Ukraine's second-richest man has hired a top Democratic pollster who helped engineer President Bill ClintonWilliam (Bill) Jefferson ClintonCould the coming 'red wave' election become a 'red tsunami'? Left laughs off floated changes to 2024 ticket A year into his presidency, Biden is polling at an all-time low MORE's reelection in 1996. Doug Schoen is working on behalf of Victor Pinchuk — a Ukrainian philanthropist and businessman worth $3.3 billion, according to Forbes magazine.
Schoen will help "share [Pinchuk's] views on democratization in Ukraine and European integration and to solicit the views of American policy makers on those subjects," according to records filed with the Justice Department.
Schoen checked a box on the Justice Department documents that that there is no formal written agreement between him and Pinchuk. It's unclear how much the pollster is being paid by Pinchuk.
Schoen would not discuss how much his compensation was for work on behalf of Pinchuk.
“Mr. Pinchuk has long supported democratization of Ukraine and European integration and it is those basic objectives [that] my work is supporting both now and previously. Mr. Pinchuk also organizes an annual conference in Yalta through his Yalta European Strategy, which also supports these goals,” Schoen told The Hill in an email.
Created in 2004, Yalta European Strategy, or YES, is a forum that discusses Ukraine’s global standing. High-profile speakers like Clinton, former British Prime Minister Tony Blair and ex-German Chancellor Gerhard Schroder have stopped by the gathering in the past.
Pinchuk made his fortune in pipe design, founding Interpipe Company in 1990 whose products were used across the former Soviet Union, according to his biography on the Victor Pinchuk Foundation’s website. In 2006, he also founded EastOne, an international investment advisory firm.

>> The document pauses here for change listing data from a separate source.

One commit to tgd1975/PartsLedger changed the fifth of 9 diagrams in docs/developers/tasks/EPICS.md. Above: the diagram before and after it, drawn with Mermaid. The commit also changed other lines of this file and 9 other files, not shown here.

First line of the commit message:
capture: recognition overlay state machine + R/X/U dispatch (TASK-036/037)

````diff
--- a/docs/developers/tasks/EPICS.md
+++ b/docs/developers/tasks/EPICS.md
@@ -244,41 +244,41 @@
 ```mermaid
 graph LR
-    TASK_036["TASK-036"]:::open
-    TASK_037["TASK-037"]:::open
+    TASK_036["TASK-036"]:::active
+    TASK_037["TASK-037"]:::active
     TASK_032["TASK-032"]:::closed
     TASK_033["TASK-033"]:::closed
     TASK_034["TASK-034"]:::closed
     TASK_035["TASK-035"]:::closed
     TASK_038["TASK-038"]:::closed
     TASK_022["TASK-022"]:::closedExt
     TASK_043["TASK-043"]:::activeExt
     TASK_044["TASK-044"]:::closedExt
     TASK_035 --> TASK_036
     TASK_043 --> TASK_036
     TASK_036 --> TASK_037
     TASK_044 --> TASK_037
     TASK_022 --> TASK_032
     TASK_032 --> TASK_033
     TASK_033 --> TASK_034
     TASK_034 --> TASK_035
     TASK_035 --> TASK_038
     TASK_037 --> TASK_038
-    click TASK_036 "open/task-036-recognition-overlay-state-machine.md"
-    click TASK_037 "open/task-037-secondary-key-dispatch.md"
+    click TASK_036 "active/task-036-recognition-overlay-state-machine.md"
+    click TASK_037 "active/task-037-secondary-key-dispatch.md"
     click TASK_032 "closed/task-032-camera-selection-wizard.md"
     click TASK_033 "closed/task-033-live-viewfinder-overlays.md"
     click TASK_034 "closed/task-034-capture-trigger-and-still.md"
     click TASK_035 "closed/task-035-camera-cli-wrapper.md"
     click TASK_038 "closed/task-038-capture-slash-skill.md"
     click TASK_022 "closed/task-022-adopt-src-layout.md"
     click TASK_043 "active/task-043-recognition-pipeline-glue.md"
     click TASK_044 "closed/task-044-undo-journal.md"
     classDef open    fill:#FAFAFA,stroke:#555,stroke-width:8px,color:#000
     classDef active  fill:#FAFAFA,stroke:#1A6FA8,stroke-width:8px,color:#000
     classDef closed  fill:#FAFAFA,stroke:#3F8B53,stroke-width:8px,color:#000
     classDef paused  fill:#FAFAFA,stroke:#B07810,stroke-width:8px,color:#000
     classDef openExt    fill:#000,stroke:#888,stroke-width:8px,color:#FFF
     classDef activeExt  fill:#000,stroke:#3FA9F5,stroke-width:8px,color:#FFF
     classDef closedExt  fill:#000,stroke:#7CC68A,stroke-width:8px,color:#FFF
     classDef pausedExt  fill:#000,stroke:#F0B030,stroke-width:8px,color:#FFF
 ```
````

Forbes ranked Pinchuk as the 336th richest person in the world, second in Ukraine, in 2011.
Pinchuk also is a major philanthropist. He serves on the board of directors for the Peterson Institute for International Economics.
Though Pinchuk served a member of the Ukrainian Parliament from 1998 to 2006, he decided to retire from politics in 2003, according to his biography.
Schoen, in turn, has had in an interest in Ukraine for several years. He did polling in the country during the Orange Revolution from 2004 to 2005.
Schoen has also been familiar with Pinchuk for some time. He has sat on the board of directors of Pinchuk’s foundation for more than ten years.